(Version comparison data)
=== Section Start ===

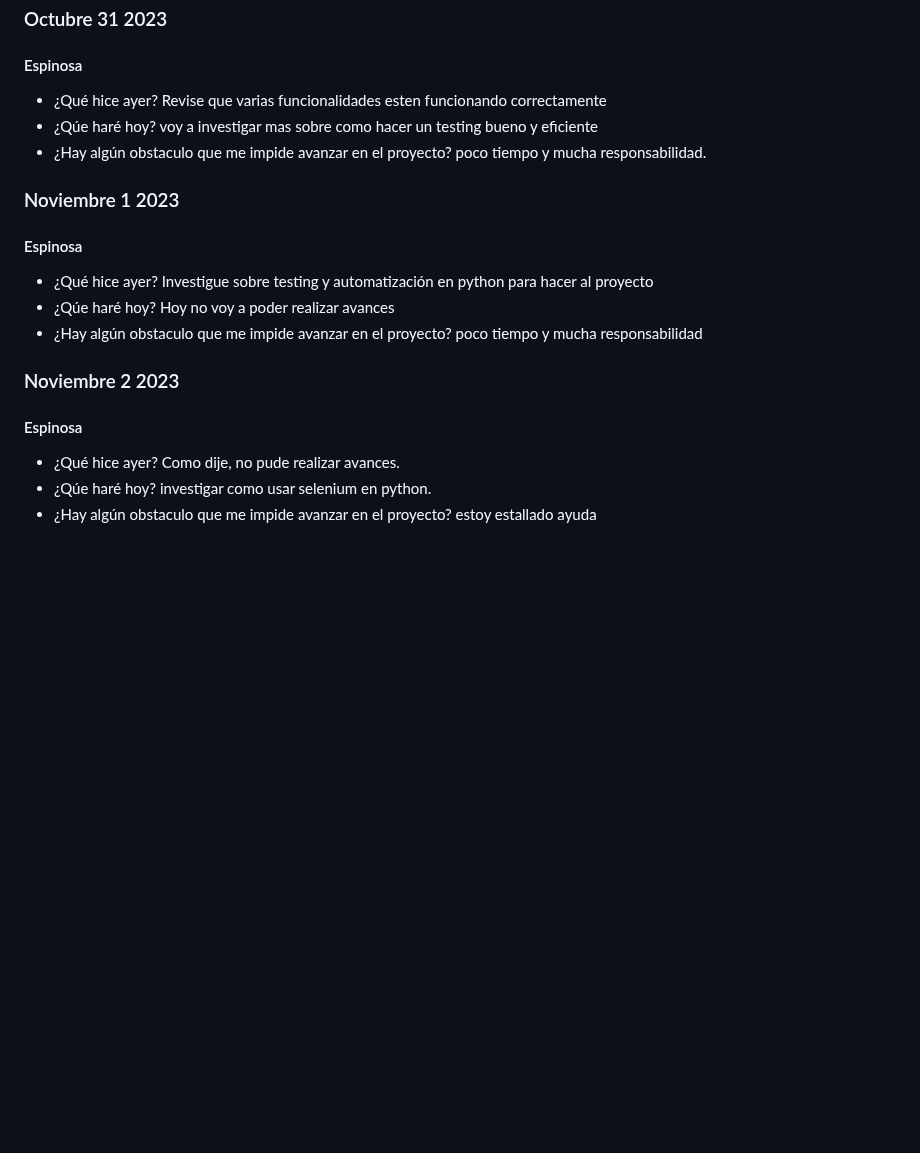
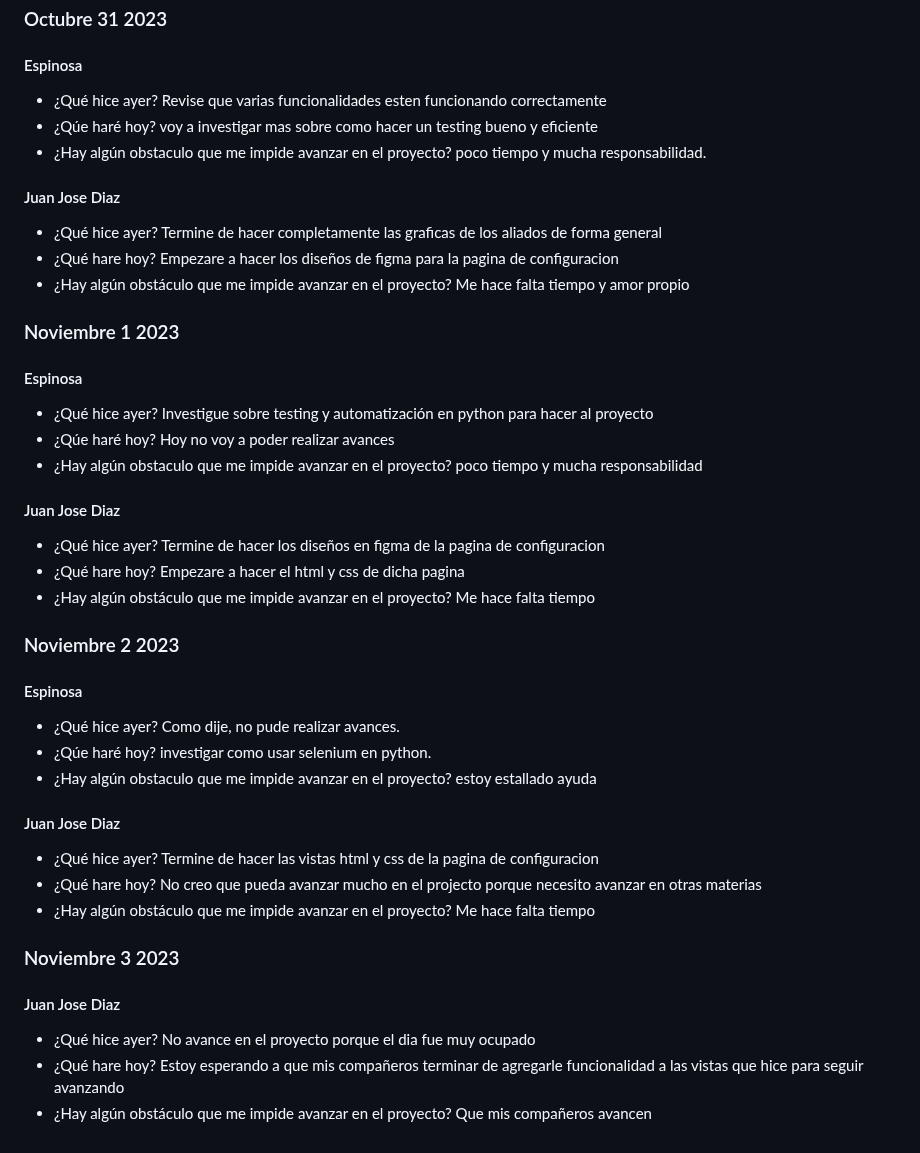
Before and after one commit to JuanJoDiaz19/CRM-filantropia-Icesi, a Markdown page: daily-reports.md, the part around the change. Drawn GitHub-style; blank space fills up the shorter version.

Commit message:
daily:  Juan Jose Diaz 03/11/2023

```diff
--- a/daily-reports.md
+++ b/daily-reports.md
@@ -1065,6 +1065,14 @@ voy a investigar mas sobre como hacer un testing bueno y eficiente
 * ¿Hay algún obstaculo que me impide avanzar en el proyecto?
 poco tiempo y mucha responsabilidad.
 
+#### Juan Jose Diaz
+* ¿Qué hice ayer?
+Termine de hacer completamente las graficas de los aliados de forma general
+* ¿Qué hare hoy?
+Empezare a hacer los diseños de figma para la pagina de configuracion
+* ¿Hay algún obstáculo que me impide avanzar en el proyecto?
+Me hace falta tiempo y amor propio
+
 ### Noviembre 1 2023
 
 #### Espinosa
@@ -1075,6 +1083,16 @@ Hoy no voy a poder realizar avances
 * ¿Hay algún obstaculo que me impide avanzar en el proyecto?
 poco tiempo y mucha responsabilidad
 
+
+#### Juan Jose Diaz
+* ¿Qué hice ayer?
+Termine de hacer los diseños en figma de la pagina de configuracion
+* ¿Qué hare hoy?
+Empezare a hacer el html y css de dicha pagina
+* ¿Hay algún obstáculo que me impide avanzar en el proyecto?
+Me hace falta tiempo
+
+
 ### Noviembre 2 2023
 
 #### Espinosa
@@ -1084,3 +1102,22 @@ poco tiempo y mucha responsabilidad
 investigar como usar selenium en python.
 * ¿Hay algún obstaculo que me impide avanzar en el proyecto?
 estoy estallado ayuda
+
+
+#### Juan Jose Diaz
+* ¿Qué hice ayer?
+Termine de hacer las vistas html y css de la pagina de configuracion
+* ¿Qué hare hoy?
+No creo que pueda avanzar mucho en el projecto porque necesito avanzar en otras materias
+* ¿Hay algún obstáculo que me impide avanzar en el proyecto?
+Me hace falta tiempo
+
+### Noviembre 3 2023
+
+#### Juan Jose Diaz
+* ¿Qué hice ayer?
+No avance en el proyecto porque el dia fue muy ocupado
+* ¿Qué hare hoy?
+Estoy esperando a que mis compañeros terminar de agregarle funcionalidad a las vistas que hice para seguir avanzando
+* ¿Hay algún obstáculo que me impide avanzar en el proyecto?
+Que mis compañeros avancen
```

=== Section End ===

What needs to be done: Please repeat every record exactly, leaving the pictures out.

Response:
Before and after one commit to JuanJoDiaz19/CRM-filantropia-Icesi, a Markdown page: daily-reports.md, the part around the change. Drawn GitHub-style; blank space fills up the shorter version.

Commit message:
daily:  Juan Jose Diaz 03/11/2023

```diff
--- a/daily-reports.md
+++ b/daily-reports.md
@@ -1065,6 +1065,14 @@ voy a investigar mas sobre como hacer un testing bueno y eficiente
 * ¿Hay algún obstaculo que me impide avanzar en el proyecto?
 poco tiempo y mucha responsabilidad.
 
+#### Juan Jose Diaz
+* ¿Qué hice ayer?
+Termine de hacer completamente las graficas de los aliados de forma general
+* ¿Qué hare hoy?
+Empezare a hacer los diseños de figma para la pagina de configuracion
+* ¿Hay algún obstáculo que me impide avanzar en el proyecto?
+Me hace falta tiempo y amor propio
+
 ### Noviembre 1 2023
 
 #### Espinosa
@@ -1075,6 +1083,16 @@ Hoy no voy a poder realizar avances
 * ¿Hay algún obstaculo que me impide avanzar en el proyecto?
 poco tiempo y mucha responsabilidad
 
+
+#### Juan Jose Diaz
+* ¿Qué hice ayer?
+Termine de hacer los diseños en figma de la pagina de configuracion
+* ¿Qué hare hoy?
+Empezare a hacer el html y css de dicha pagina
+* ¿Hay algún obstáculo que me impide avanzar en el proyecto?
+Me hace falta tiempo
+
+
 ### Noviembre 2 2023
 
 #### Espinosa
@@ -1084,3 +1102,22 @@ poco tiempo y mucha responsabilidad
 investigar como usar selenium en python.
 * ¿Hay algún obstaculo que me impide avanzar en el proyecto?
 estoy estallado ayuda
+
+
+#### Juan Jose Diaz
+* ¿Qué hice ayer?
+Termine de hacer las vistas html y css de la pagina de configuracion
+* ¿Qué hare hoy?
+No creo que pueda avanzar mucho en el projecto porque necesito avanzar en otras materias
+* ¿Hay algún obstáculo que me impide avanzar en el proyecto?
+Me hace falta tiempo
+
+### Noviembre 3 2023
+
+#### Juan Jose Diaz
+* ¿Qué hice ayer?
+No avance en el proyecto porque el dia fue muy ocupado
+* ¿Qué hare hoy?
+Estoy esperando a que mis compañeros terminar de agregarle funcionalidad a las vistas que hice para seguir avanzando
+* ¿Hay algún obstáculo que me impide avanzar en el proyecto?
+Que mis compañeros avancen
```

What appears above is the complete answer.